A glitch became apparent in Sacramento's new citizens advisory committee on redistricting, but the City Council moved quickly Tuesday evening to try to fix it.
Once the mayor and each council member picked one member, and four others were nominated through the usual committee process, it turned out that there was not a single Latino on the panel.
Several Latino political and civic activists showed up at Tuesday's meeting to point that out -- and to urge the council to stand behind its pledge to have a committee that reflects Sacramento's diversity.
A "glaring omission," Councilman Kevin McCarty called it.
It also turned out, however, that no eligible Latino applicants stepped forward, apparently because the word didn't get out or because of confusion about the application process, or a combination of both.
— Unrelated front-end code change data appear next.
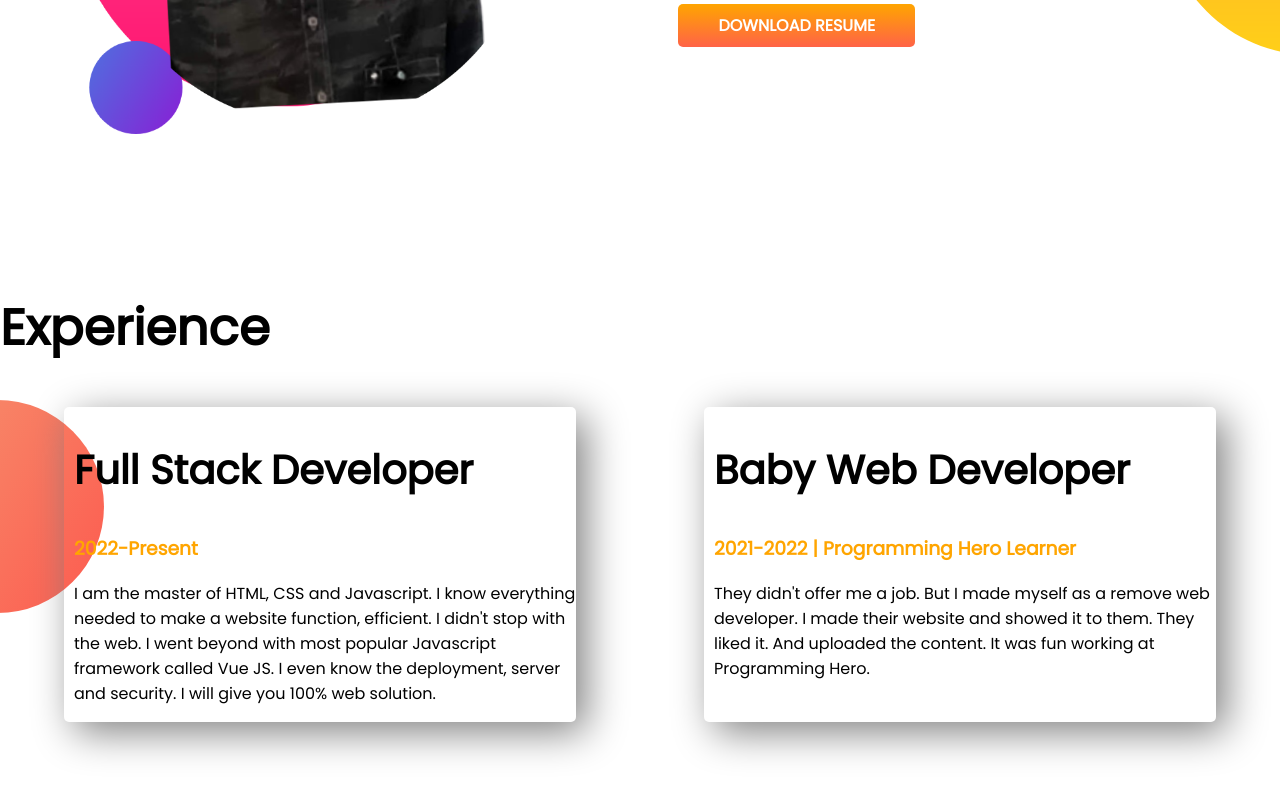
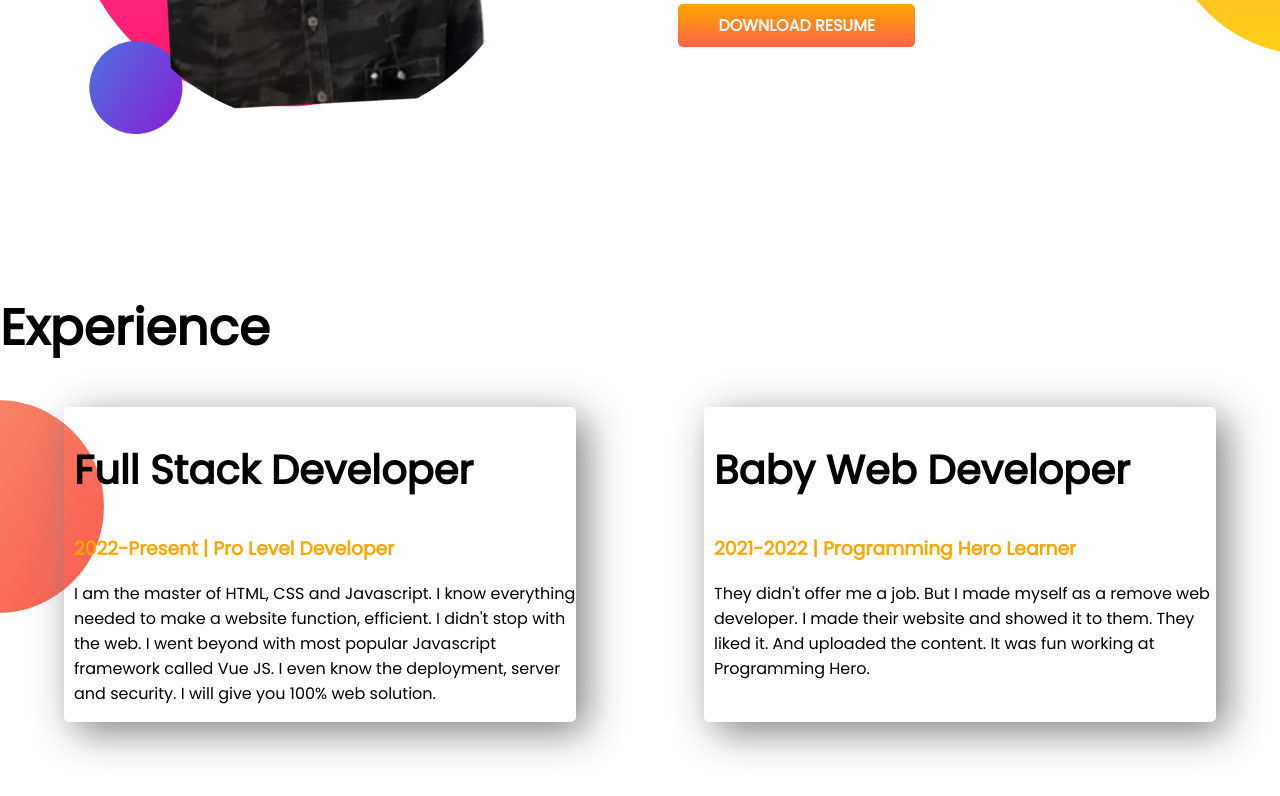
Before and after one commit to shariarsibbir/developer-portfolio, a plain HTML site: page index.html in a window 1280 px wide. Shown: the part 1017-1813 px from the top of the page. Drawn offline with Linux system fonts and the light colour scheme.

Commit message:
title changes

```diff
--- a/index.html
+++ b/index.html
@@ -47,7 +47,7 @@
         <div class="flexible-container">
             <div class="experience-item">
                 <h2>Full Stack Developer</h2>
-                <h3 class="orange-color">2022-Present</h3>
+                <h3 class="orange-color">2022-Present | Pro Level Developer</h3>
                 <p>I am the master of HTML, CSS and Javascript. I know everything needed to make a website function, efficient. I
                     didn't
                     stop with the web. I went beyond with most popular Javascript framework called Vue JS. I even know the
```
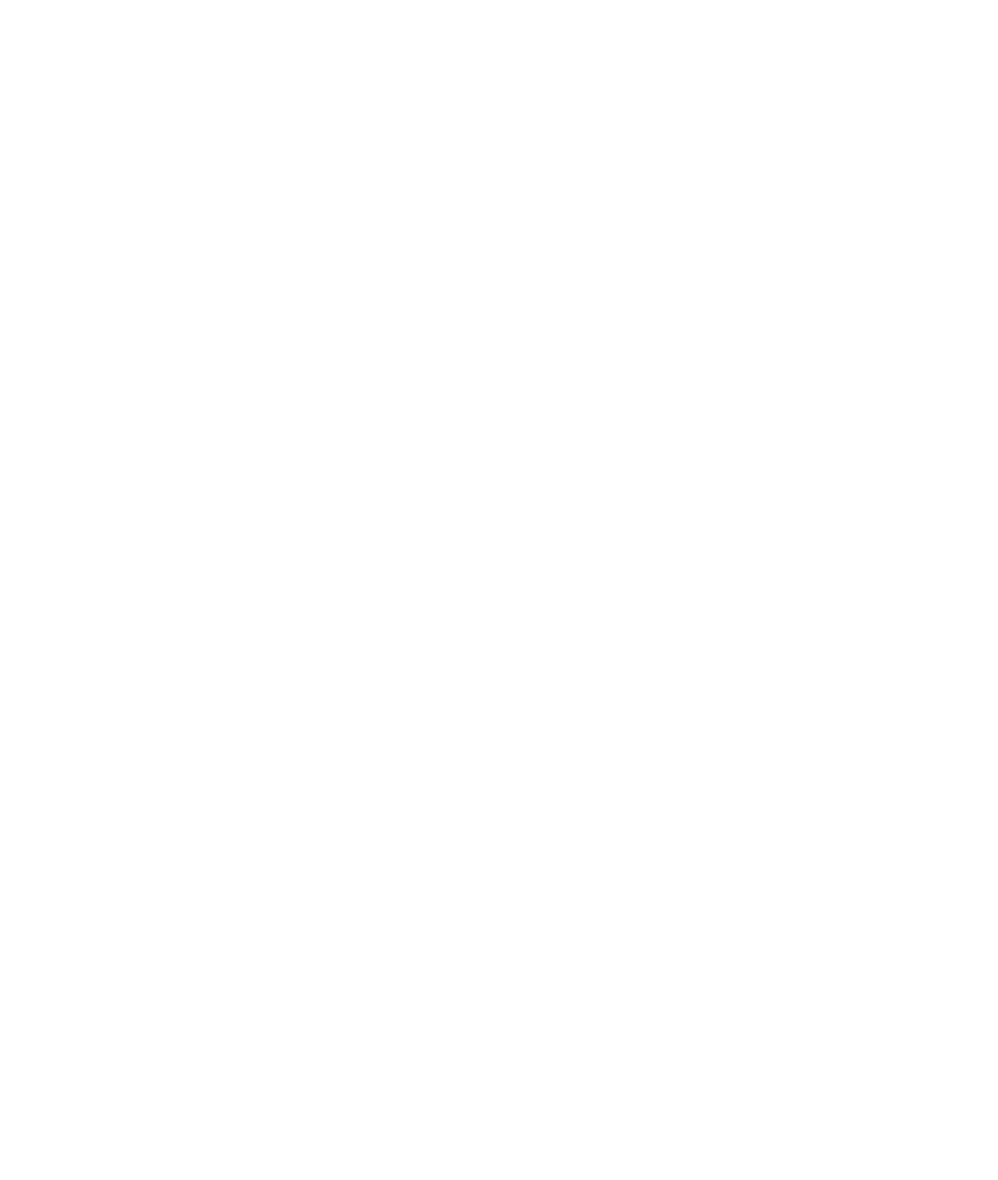
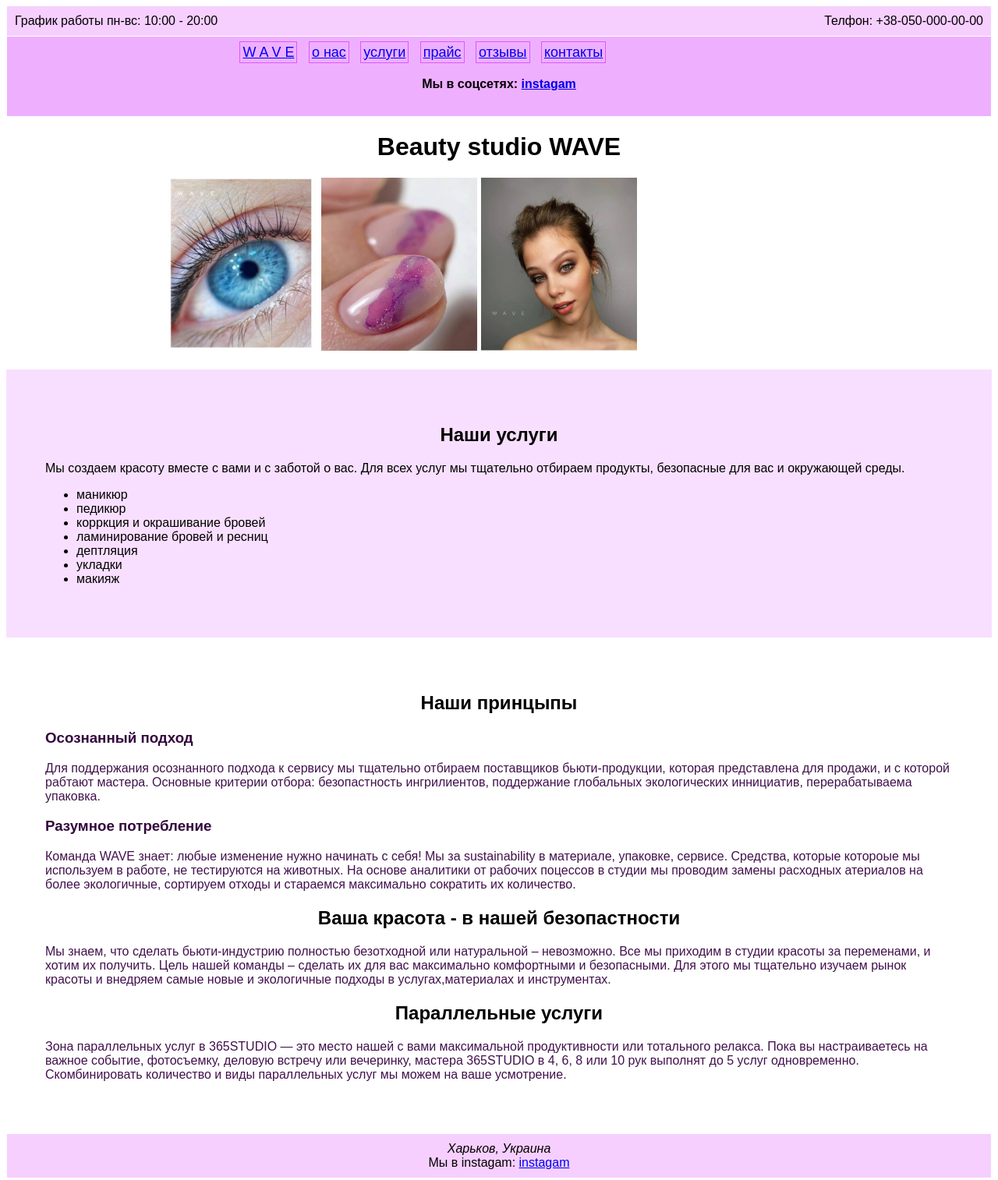
Before and after one commit to Aleksandra05sh/1st-website, a plain HTML site: page index.html in a window 1280 px wide. Shown: the whole page at 78% size. Before the commit the page ends 800 px from the top, so only its background shows below. Drawn offline with Linux system fonts and the light colour scheme.

Commit message:
Task 1 Done

```diff
--- a/index.html
+++ b/index.html
@@ -1,9 +1,117 @@
 <!DOCTYPE html>
-<html lang="en">
+<html lang="ru">
   <head>
     <meta charset="UTF-8" />
     <meta name="viewport" content="width=device-width, initial-scale=1.0" />
     <title>Document</title>
+    <link rel="stylesheet" href="styles/style.css" />
+    <style>
+      .topheader {
+        background-color: #cc00ff30;
+        margin: 1px;
+        padding: 10px;
+      }
+    </style>
   </head>
-  <body></body>
+  <body>
+    <header class="header">
+      <section class="topheader">
+        <div style="float: left">График работы пн-вс: 10:00 - 20:00</div>
+        <div style="float: right">Телфон: +38-050-000-00-00</div>
+        <div style="clear: both"></div>
+      </section>
+      <section class="lowheader">
+        <nav>
+          <ul class="hrlist">
+            <li><a href="index.html">W A V E</a></li>
+            <li><a href="#">о нас</a></li>
+            <li><a href="#">услуги</a></li>
+            <li><a href="#">прайс</a></li>
+            <li><a href="#">отзывы</a></li>
+            <li><a href="#">контакты</a></li>
+          </ul>
+        </nav>
+        <h4>
+          Мы в соцсетях:
+          <a href="https://Instagram.com/wave_kh?igshid=10fp7sqrlrjkp"
+            >instagam</a
+          >
+        </h4>
+      </section>
+    </header>
+    <main>
+      <h1>Beauty studio WAVE</h1>
+      <div class="img">
+        <img src="images/eye.jpg" width="200" height="222" alt="фото работ" />
+        <img src="images/nail.jpg" width="200" height="222" alt="фото работ" />
+        <img src="images/make.jpg" width="200" height="222" alt="фото работ" />
+      </div>
+      <section class="services">
+        <h2>Наши услуги</h2>
+        <div>
+          <p>
+            Мы создаем красоту вместе с вами и с заботой о вас. Для всех услуг
+            мы тщательно отбираем продукты, безопасные для вас и окружающей
+            среды.
+          </p>
+          <ul>
+            <li>маникюр</li>
+            <li>педикюр</li>
+            <li>корркция и окрашивание бровей</li>
+            <li>ламинирование бровей и ресниц</li>
+            <li>дептляция</li>
+            <li>укладки</li>
+            <li>макияж</li>
+          </ul>
+        </div>
+      </section>
+      <section class="information">
+        <h2>Наши принцыпы</h2>
+        <h3>Осознанный подход</h3>
+        <p>
+          Для поддержания осознанного подхода к сервису мы тщательно отбираем
+          поставщиков бьюти-продукции, которая представлена для продажи, и с
+          которой рабтают мастера. Основные критерии отбора: безопастность
+          ингрилиентов, поддержание глобальных экологических иннициатив,
+          перерабатываема упаковка.
+        </p>
+        <h3>Разумное потребление</h3>
+        <p>
+          Команда WAVE знает: любые изменение нужно начинать с себя! Мы за
+          sustainability в материале, упаковке, сервисе. Средства, которые
+          котороые мы используем в работе, не тестируются на животных. На основе
+          аналитики от рабочих поцессов в студии мы проводим замены расходных
+          атериалов на более экологичные, сортируем отходы и стараемся
+          максимально сократить их количество.
+        </p>
+        <h2>Ваша красота - в нашей безопастности</h2>
+        <p>
+          Мы знаем, что сделать бьюти-индустрию полностью безотходной или
+          натуральной – невозможно. Все мы приходим в студии красоты за
+          переменами, и хотим их получить. Цель нашей команды – сделать их для
+          вас максимально комфортными и безопасными. Для этого мы тщательно
+          изучаем рынок красоты и внедряем самые новые и экологичные подходы в
+          услугах,материалах и инструментах.
+        </p>
+        <h2>Параллельные услуги</h2>
+        <p>
+          Зона параллельных услуг в 365STUDIO — это место нашей с вами
+          максимальной продуктивности или тотального релакса. Пока вы
+          настраиваетесь на важное событие, фотосъемку, деловую встречу или
+          вечеринку, мастера 365STUDIO в 4, 6, 8 или 10 рук выполнят до 5 услуг
+          одновременно. Скомбинировать количество и виды параллельных услуг мы
+          можем на ваше усмотрение.
+        </p>
+      </section>
+    </main>
+    <footer>
+      <address>Харьков, Украина</address>
+      <div>
+        Мы в instagam:
+        <a href="https://Instagram.com/wave_kh?igshid=10fp7sqrlrjkp"
+          >instagam</a
+        >
+      </div>
+    </footer>
+  </body>
 </html>
--- a/styles/style.css
+++ b/styles/style.css
@@ -0,0 +1,55 @@
+body {
+  background-color: #ffffff;
+  font-family: Arial, Helvetica, sans-serif;
+}
+.hrlist {
+  margin: 0 20%;
+}
+
+.hrlist > li {
+  display: inline;
+  margin-right: 10px;
+  border: 1px solid #cc00ff80;
+  padding: 3px;
+  font-size: large;
+}
+.lowheader {
+  background-color: #cc00ff50;
+  margin: 1px;
+  padding: 10px;
+}
+
+h1,
+h2,
+h4 {
+  text-align: center;
+}
+
+.img {
+  margin: 20px 200px;
+}
+
+.services {
+  background-color: #cc00ff20;
+  margin: 0px;
+  padding: 50px;
+}
+
+.information {
+  padding: 50px;
+}
+
+.information > h3 {
+  color: #33063d;
+}
+
+.information > p {
+  color: #42114d;
+}
+
+footer {
+  text-align: center;
+  background-color: #cc00ff30;
+  margin: 1px;
+  padding: 10px;
+}
```
Also changed, not shown: images/eye.jpg (added), images/logo-nstagram.png (added), images/make.jpg (added), images/nail.jpg (added).
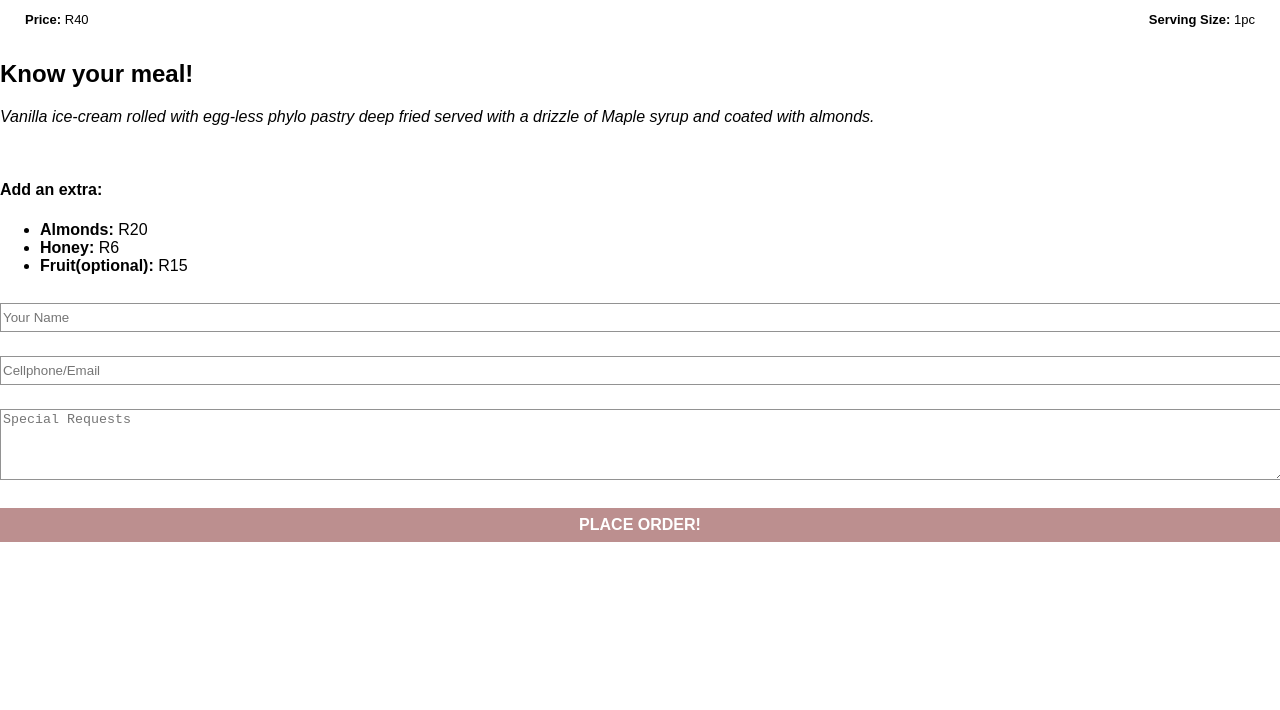
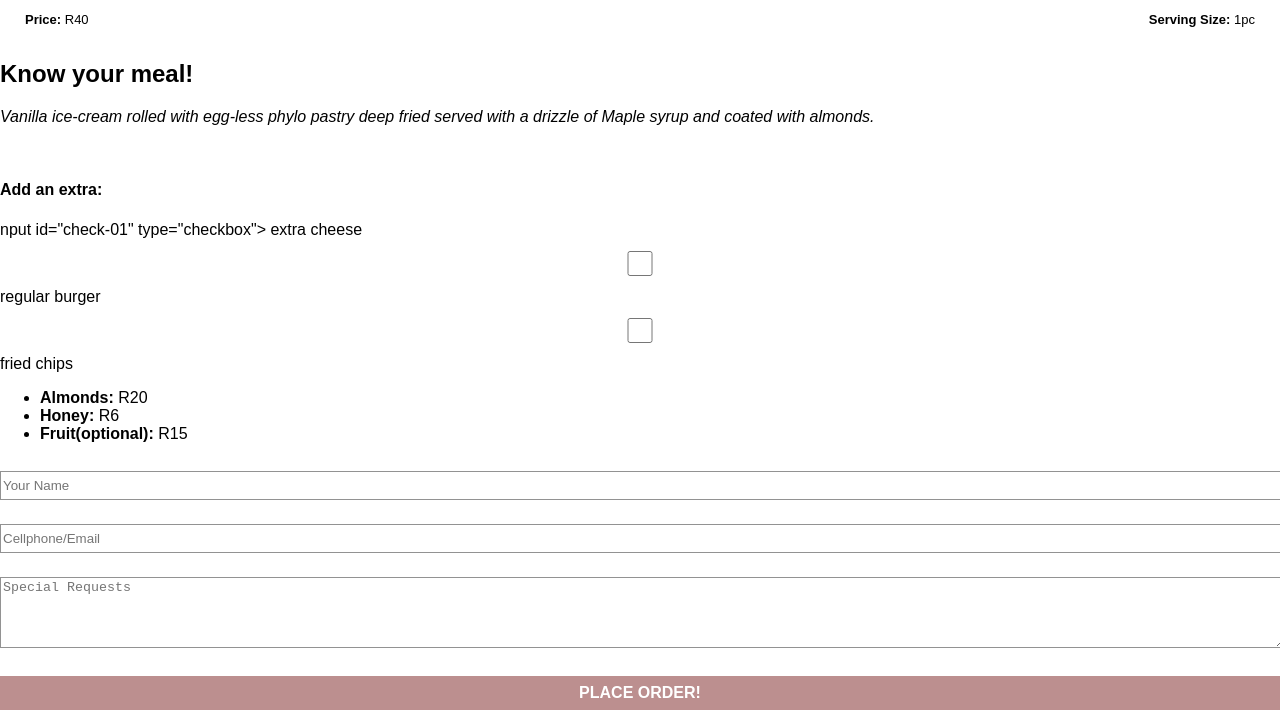
Before and after one commit to siphesihlenelisiwe133-ITvarsity/module3-assessment-2, a plain HTML site: page icecream.html in a window 1280 px wide. Shown: the part 1672-2382 px from the top of the page. Before the commit the page ends 2214 px from the top, so only its background shows below. Drawn offline with Linux system fonts and the light colour scheme.

Commit message:
submission of module-3-assessment-2

```diff
--- a/icecream.html
+++ b/icecream.html
@@ -45,6 +45,18 @@
 
 <br/>
 			<h4>Add an extra:</h4>
+            nput id="check-01" type="checkbox">
+                    <label for="check-01"> extra cheese</label>
+
+                    <br>
+                    <input id="check-02" type="checkbox">
+                    <label for="check-02"> regular burger</label>
+                    <br>
+
+                    <input id="check-03"type="checkbox">
+                    <ilabel for="check-03"> fried chips</ilabel>
+                    <br>
+
 
 			<ul>
 				<li><b>Almonds:</b> R20</li>
```
Also changed, not shown: index.html (+1 -1 lines), images/LOGO.png (added).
At the suggestion of Councilwoman Angelique Ashby (who originally opposed creating the committee), the council voted unanimously to add two members to the panel, who presumably will be Latino. The deadline is April 3 to apply online, but even on an accelerated schedule, the change could delay the committee's first meeting, which had been scheduled for April 11.
The committee, designed to increase public input into the process, has its work cut out. Census figures show that the population imbalance among the eight districts is even larger than projected, meaning district lines will likely have to be adjusted even more. It's always a politically fraught process, and is likely to be more so with the divisions and rivalries on this council.